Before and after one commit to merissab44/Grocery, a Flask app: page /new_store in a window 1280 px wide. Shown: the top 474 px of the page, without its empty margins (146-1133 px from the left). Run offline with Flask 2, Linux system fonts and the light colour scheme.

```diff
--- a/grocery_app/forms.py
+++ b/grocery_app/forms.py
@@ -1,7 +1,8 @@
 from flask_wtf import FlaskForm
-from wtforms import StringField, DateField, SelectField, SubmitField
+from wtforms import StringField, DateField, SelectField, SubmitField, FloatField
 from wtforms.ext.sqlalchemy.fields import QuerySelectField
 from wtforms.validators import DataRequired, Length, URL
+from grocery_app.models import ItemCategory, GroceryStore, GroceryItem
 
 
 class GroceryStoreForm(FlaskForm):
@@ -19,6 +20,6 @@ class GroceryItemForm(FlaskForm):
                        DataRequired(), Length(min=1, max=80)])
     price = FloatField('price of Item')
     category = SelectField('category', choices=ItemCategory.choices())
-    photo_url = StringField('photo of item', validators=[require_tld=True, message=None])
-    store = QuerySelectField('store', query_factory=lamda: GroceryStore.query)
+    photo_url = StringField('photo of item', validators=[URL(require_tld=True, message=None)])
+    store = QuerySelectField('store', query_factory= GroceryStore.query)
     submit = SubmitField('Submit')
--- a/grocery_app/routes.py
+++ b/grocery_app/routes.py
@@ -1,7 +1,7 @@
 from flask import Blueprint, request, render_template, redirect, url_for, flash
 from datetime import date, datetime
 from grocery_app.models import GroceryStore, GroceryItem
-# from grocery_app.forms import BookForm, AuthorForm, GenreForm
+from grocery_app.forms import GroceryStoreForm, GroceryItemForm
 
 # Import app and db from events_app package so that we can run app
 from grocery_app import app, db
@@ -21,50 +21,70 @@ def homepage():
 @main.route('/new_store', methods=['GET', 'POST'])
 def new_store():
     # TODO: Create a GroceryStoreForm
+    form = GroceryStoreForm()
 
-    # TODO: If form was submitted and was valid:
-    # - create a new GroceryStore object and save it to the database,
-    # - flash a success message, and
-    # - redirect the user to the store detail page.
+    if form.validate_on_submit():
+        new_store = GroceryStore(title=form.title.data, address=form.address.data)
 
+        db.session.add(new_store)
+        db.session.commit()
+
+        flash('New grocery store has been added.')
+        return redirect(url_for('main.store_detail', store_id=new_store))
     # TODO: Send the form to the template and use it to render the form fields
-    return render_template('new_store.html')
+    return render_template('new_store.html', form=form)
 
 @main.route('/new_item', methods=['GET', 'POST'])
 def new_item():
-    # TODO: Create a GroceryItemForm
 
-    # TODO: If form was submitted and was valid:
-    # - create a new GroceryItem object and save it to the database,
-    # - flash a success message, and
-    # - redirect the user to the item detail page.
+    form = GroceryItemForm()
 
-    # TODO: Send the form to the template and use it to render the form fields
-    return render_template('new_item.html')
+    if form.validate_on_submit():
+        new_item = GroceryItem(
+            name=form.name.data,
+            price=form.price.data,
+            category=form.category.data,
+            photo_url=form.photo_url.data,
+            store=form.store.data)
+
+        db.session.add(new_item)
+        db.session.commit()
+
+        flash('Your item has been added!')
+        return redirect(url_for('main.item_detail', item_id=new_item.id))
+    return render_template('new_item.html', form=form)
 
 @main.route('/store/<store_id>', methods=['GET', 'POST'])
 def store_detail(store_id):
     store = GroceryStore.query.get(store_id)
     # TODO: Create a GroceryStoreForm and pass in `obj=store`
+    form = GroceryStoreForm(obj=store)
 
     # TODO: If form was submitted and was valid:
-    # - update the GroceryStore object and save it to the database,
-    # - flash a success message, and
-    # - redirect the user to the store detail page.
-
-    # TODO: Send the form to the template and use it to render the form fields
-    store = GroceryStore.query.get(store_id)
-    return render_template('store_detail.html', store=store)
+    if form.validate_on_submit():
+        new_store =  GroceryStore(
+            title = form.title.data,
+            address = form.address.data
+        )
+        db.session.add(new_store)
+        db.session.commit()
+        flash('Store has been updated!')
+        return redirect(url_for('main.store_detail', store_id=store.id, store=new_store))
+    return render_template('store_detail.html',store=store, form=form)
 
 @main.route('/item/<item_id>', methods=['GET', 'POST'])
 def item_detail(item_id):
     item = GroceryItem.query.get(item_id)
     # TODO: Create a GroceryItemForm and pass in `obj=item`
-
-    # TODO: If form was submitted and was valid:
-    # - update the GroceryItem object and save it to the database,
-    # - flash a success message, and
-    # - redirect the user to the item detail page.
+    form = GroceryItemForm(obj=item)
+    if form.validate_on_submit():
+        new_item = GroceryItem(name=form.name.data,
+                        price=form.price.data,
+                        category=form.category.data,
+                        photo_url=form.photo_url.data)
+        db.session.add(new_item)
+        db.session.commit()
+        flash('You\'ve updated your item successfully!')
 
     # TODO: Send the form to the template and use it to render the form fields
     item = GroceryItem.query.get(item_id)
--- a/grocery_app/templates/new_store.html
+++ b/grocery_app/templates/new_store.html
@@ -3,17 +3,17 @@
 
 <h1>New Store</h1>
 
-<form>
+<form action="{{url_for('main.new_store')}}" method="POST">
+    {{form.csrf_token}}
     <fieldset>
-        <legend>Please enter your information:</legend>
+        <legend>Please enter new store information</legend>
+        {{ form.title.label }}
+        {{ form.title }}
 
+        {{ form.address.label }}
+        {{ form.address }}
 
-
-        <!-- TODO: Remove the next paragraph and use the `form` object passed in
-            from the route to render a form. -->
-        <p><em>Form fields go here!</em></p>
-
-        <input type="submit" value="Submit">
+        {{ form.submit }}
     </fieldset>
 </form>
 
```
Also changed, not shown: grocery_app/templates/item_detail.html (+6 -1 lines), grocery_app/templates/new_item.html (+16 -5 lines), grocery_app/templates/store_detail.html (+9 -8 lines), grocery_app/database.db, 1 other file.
== == ==
| EXERCISE PROMPT |
Each line with "database" in it must be identified and copied from the material.

| EXERCISE RESULT |
-    # - create a new GroceryStore object and save it to the database,
-    # - create a new GroceryItem object and save it to the database,
-    # - update the GroceryStore object and save it to the database,
-    # - update the GroceryItem object and save it to the database,
Also changed, not shown: grocery_app/templates/item_detail.html (+6 -1 lines), grocery_app/templates/new_item.html (+16 -5 lines), grocery_app/templates/store_detail.html (+9 -8 lines), grocery_app/database.db, 1 other file.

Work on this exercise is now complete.